_Directions for this task_
Report, from the records below, every line where the word "squares" appears.

_Material provided_
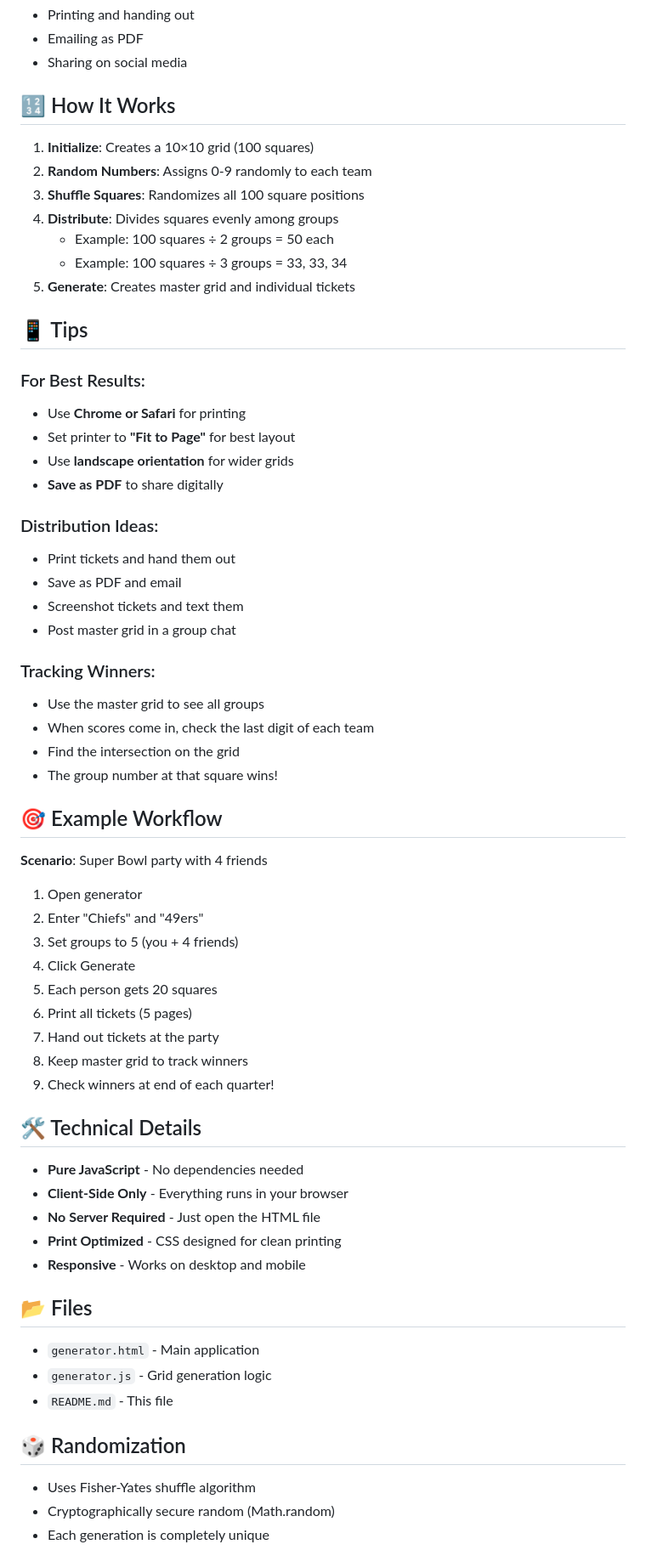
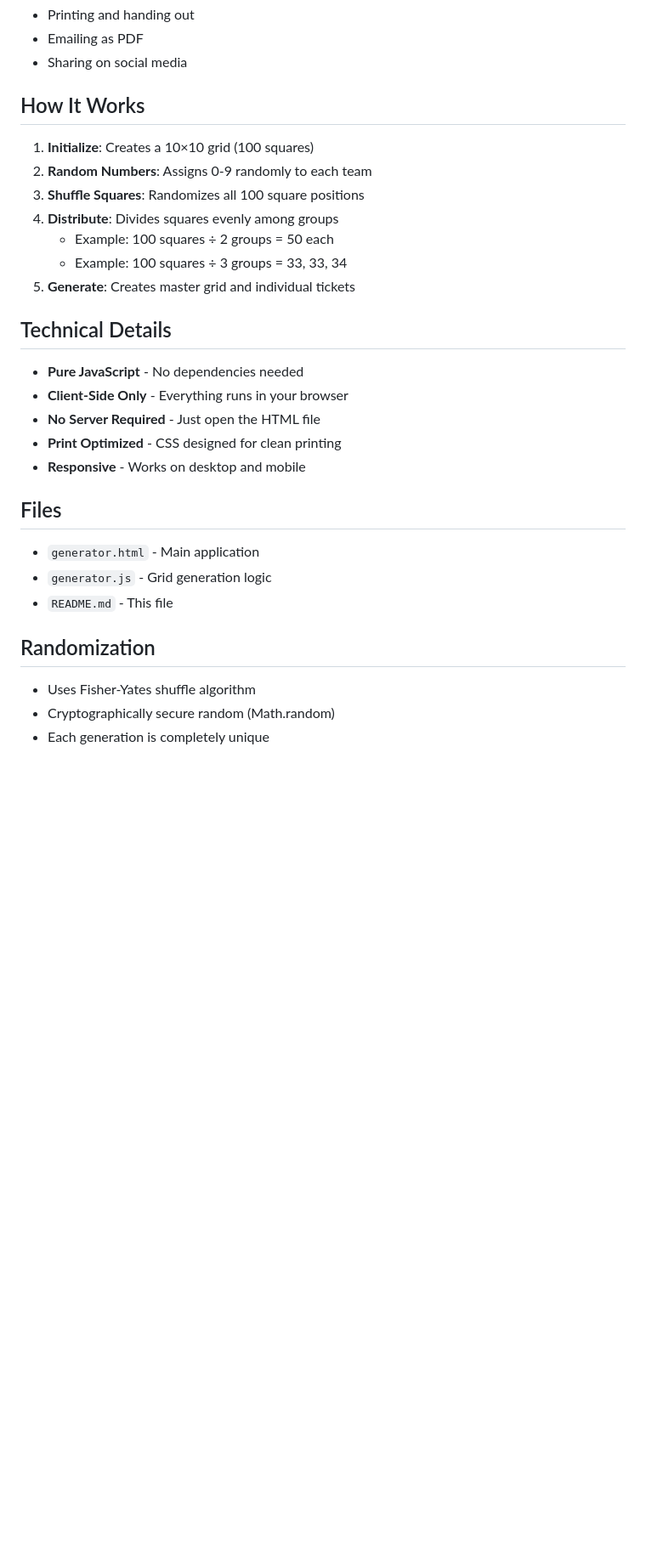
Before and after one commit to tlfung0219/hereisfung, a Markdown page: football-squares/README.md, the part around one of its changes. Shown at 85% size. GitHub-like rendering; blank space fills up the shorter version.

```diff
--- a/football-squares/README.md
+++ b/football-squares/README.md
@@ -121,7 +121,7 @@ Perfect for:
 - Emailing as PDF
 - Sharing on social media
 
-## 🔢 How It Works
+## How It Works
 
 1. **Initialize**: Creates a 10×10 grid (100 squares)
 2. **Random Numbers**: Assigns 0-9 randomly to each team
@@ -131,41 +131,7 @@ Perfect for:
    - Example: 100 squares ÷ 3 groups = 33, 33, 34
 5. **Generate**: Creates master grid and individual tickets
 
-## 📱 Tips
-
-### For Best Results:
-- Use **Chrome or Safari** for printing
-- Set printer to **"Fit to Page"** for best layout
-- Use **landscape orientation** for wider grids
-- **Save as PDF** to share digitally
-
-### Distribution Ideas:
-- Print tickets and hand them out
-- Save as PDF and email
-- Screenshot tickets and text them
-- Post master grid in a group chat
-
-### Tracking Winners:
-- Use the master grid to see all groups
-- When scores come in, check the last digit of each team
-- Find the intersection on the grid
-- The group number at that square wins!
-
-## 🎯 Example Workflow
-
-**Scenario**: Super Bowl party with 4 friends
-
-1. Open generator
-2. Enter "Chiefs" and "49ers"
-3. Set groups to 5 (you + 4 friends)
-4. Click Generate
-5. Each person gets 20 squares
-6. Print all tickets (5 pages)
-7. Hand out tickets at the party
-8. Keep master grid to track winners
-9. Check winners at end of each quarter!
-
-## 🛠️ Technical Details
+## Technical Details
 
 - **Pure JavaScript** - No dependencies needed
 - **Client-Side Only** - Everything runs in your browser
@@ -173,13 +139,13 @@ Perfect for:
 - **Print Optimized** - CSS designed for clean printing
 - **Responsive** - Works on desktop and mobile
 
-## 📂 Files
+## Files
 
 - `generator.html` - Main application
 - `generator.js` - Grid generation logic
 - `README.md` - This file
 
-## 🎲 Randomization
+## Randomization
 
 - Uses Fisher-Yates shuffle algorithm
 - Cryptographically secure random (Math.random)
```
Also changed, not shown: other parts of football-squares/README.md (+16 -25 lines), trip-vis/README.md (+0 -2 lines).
...
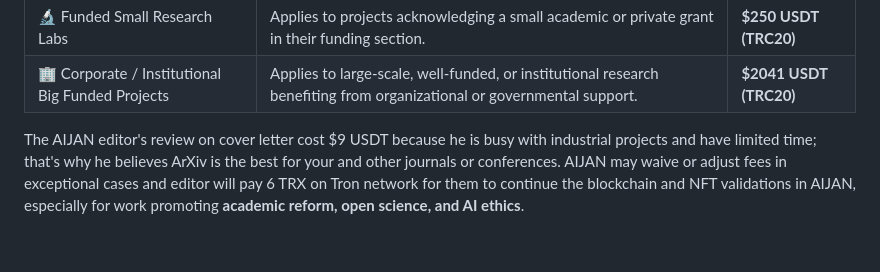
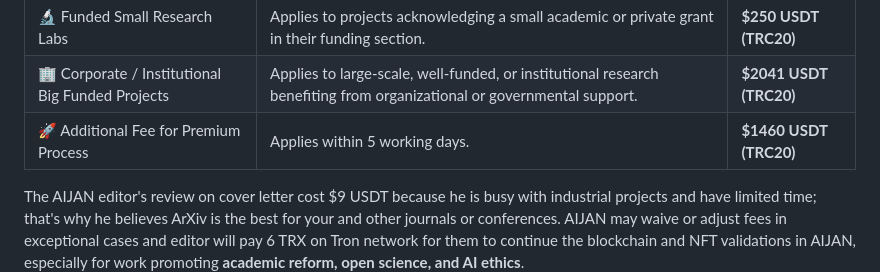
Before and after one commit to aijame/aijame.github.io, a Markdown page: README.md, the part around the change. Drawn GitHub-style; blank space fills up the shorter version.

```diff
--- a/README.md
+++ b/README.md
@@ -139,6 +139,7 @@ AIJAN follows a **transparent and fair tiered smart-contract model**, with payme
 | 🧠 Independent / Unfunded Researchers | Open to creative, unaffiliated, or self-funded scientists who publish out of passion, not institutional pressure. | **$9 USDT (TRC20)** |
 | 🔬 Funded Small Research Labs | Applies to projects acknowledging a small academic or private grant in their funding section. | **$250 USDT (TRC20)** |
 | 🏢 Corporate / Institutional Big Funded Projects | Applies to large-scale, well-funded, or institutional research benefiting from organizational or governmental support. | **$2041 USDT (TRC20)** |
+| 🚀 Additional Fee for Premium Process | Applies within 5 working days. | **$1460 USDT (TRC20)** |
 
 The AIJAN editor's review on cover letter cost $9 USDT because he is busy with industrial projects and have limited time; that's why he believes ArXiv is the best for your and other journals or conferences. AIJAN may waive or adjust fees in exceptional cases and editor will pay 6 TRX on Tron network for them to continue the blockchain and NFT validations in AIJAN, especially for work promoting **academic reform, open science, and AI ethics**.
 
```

_Output below_
Before and after one commit to tlfung0219/hereisfung, a Markdown page: football-squares/README.md, the part around one of its changes. Shown at 85% size. GitHub-like rendering; blank space fills up the shorter version.
--- a/football-squares/README.md
+++ b/football-squares/README.md
 1. **Initialize**: Creates a 10×10 grid (100 squares)
    - Example: 100 squares ÷ 3 groups = 33, 33, 34
-5. Each person gets 20 squares
Also changed, not shown: other parts of football-squares/README.md (+16 -25 lines), trip-vis/README.md (+0 -2 lines).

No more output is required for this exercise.